**Work instruction**
Each line of the records below that contains "serif" needs to be copied.

=== Data ===

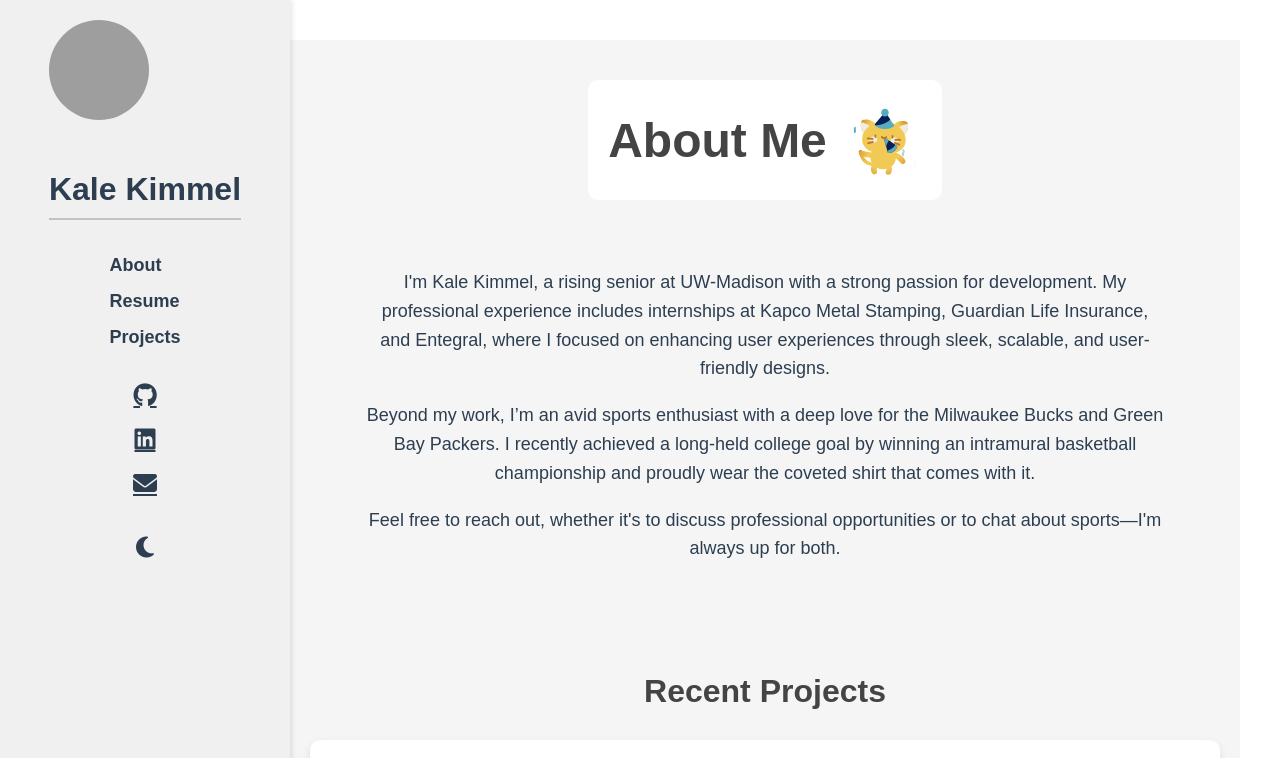
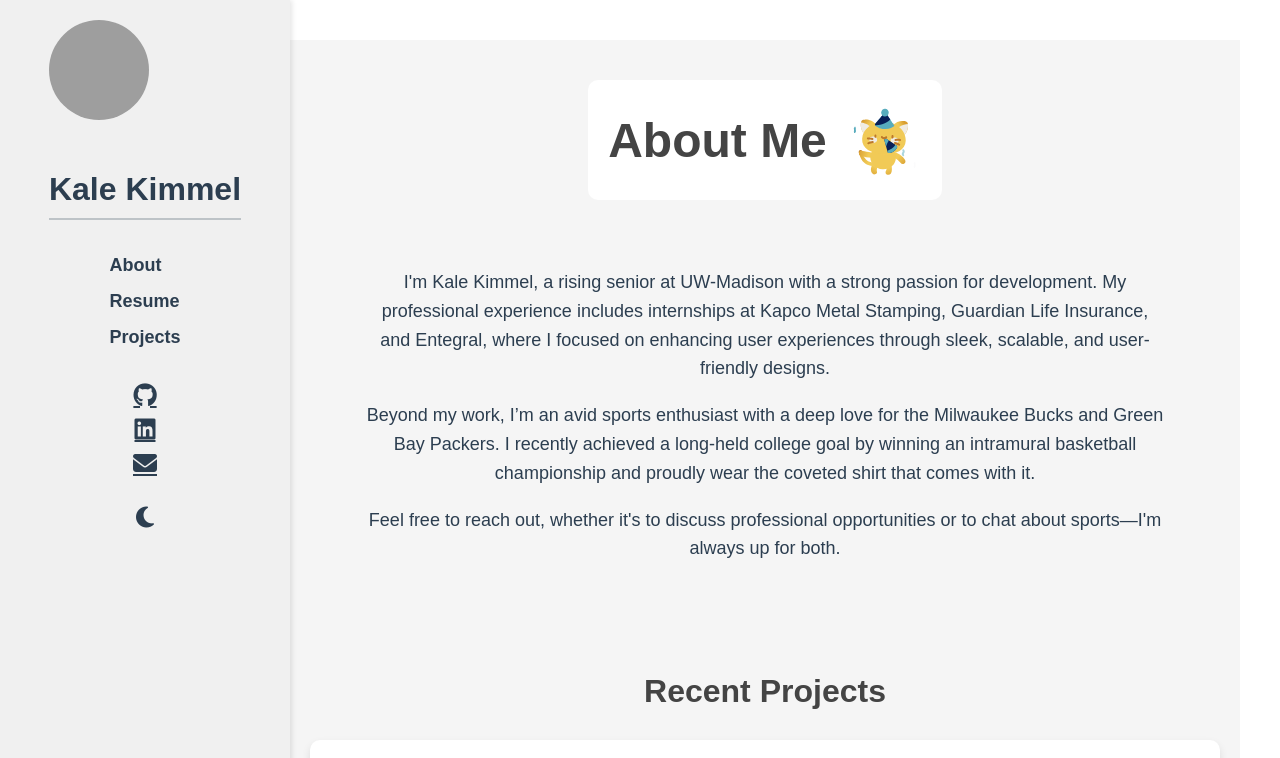
Before and after one commit to kalekimmel/my-porfolio, a React (Create React App) app: page / in a window 1280 px wide. Shown: the top 758 px of the page. Built offline with nearby package versions, Linux system fonts and the light colour scheme; grey boxes are pictures that could not be loaded.

Commit message:
fixed styling

```diff
--- a/src/components/Sidebar.css
+++ b/src/components/Sidebar.css
@@ -1,4 +1,4 @@
-.sidebar {
+sidebar {
   width: 250px;
   height: 100vh;
   background-color: #f0f0f0;
@@ -57,7 +57,7 @@ nav ul li a:hover {
 .social-links {
   display: grid;
   grid-template-columns: 1fr;
-  gap: 20px;
+  gap: 10px; /* Reduced gap between icons */
   justify-content: center;
   align-items: center;
   margin-top: 20px;
```
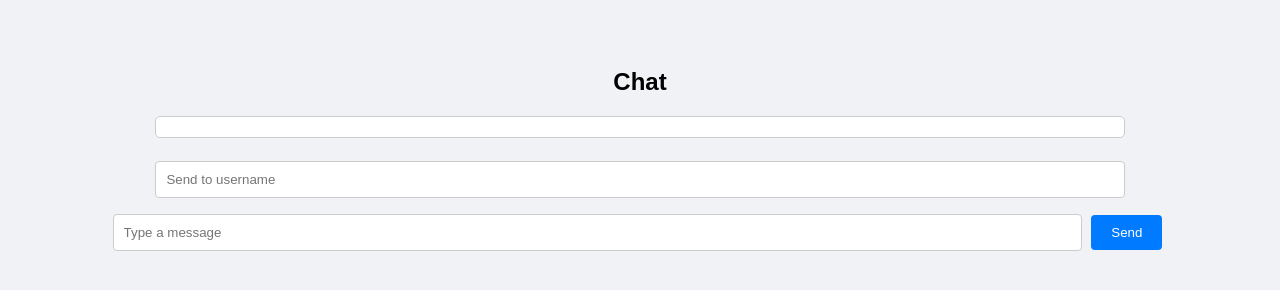
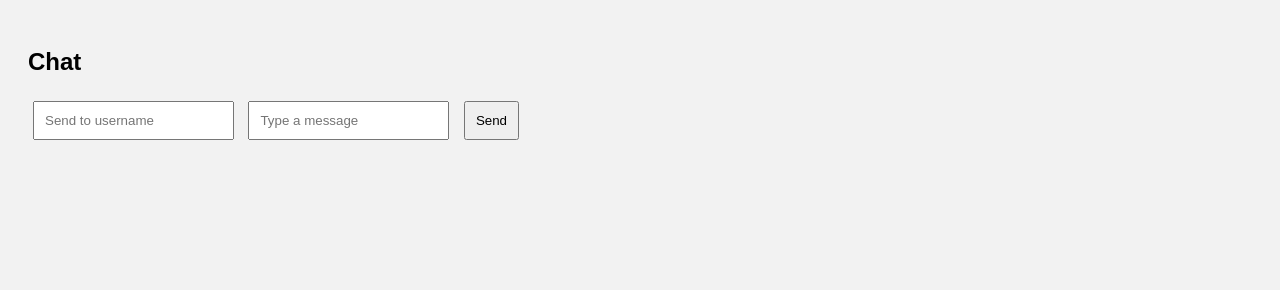
Before and after one commit to HuyCao2009/chat, a website: page views/chat.html in a window 1280 px wide. Drawn offline with nearby package versions, Linux system fonts and the light colour scheme.

Commit message:
Update style.css

```diff
--- a/public/style.css
+++ b/public/style.css
@@ -1,51 +1,3 @@
 body { font-family: sans-serif; background: #f2f2f2; padding: 20px; }
 input, button { margin: 5px; padding: 10px; }
 .avatar { width: 50px; height: 50px; border-radius: 50%; }
-
-body {
-  font-family: Arial, sans-serif;
-  background: #f0f2f5;
-  padding: 40px;
-  text-align: center;
-}
-
-form {
-  background: #fff;
-  padding: 20px;
-  border-radius: 8px;
-  display: inline-block;
-  box-shadow: 0 0 10px rgba(0, 0, 0, 0.1);
-}
-
-input, select {
-  padding: 10px;
-  margin: 8px 0;
-  width: 80%;
-  border: 1px solid #ccc;
-  border-radius: 4px;
-}
-
-button {
-  padding: 10px 20px;
-  background: #007bff;
-  border: none;
-  color: white;
-  border-radius: 4px;
-  cursor: pointer;
-}
-
-button:hover {
-  background: #0056b3;
-}
-
-#messages {
-  text-align: left;
-  background: #fff;
-  padding: 10px;
-  margin: 15px auto;
-  width: 80%;
-  max-height: 300px;
-  overflow-y: auto;
-  border: 1px solid #ccc;
-  border-radius: 5px;
-}
```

===

**Answer for the task**
 body { font-family: sans-serif; background: #f2f2f2; padding: 20px; }
-  font-family: Arial, sans-serif;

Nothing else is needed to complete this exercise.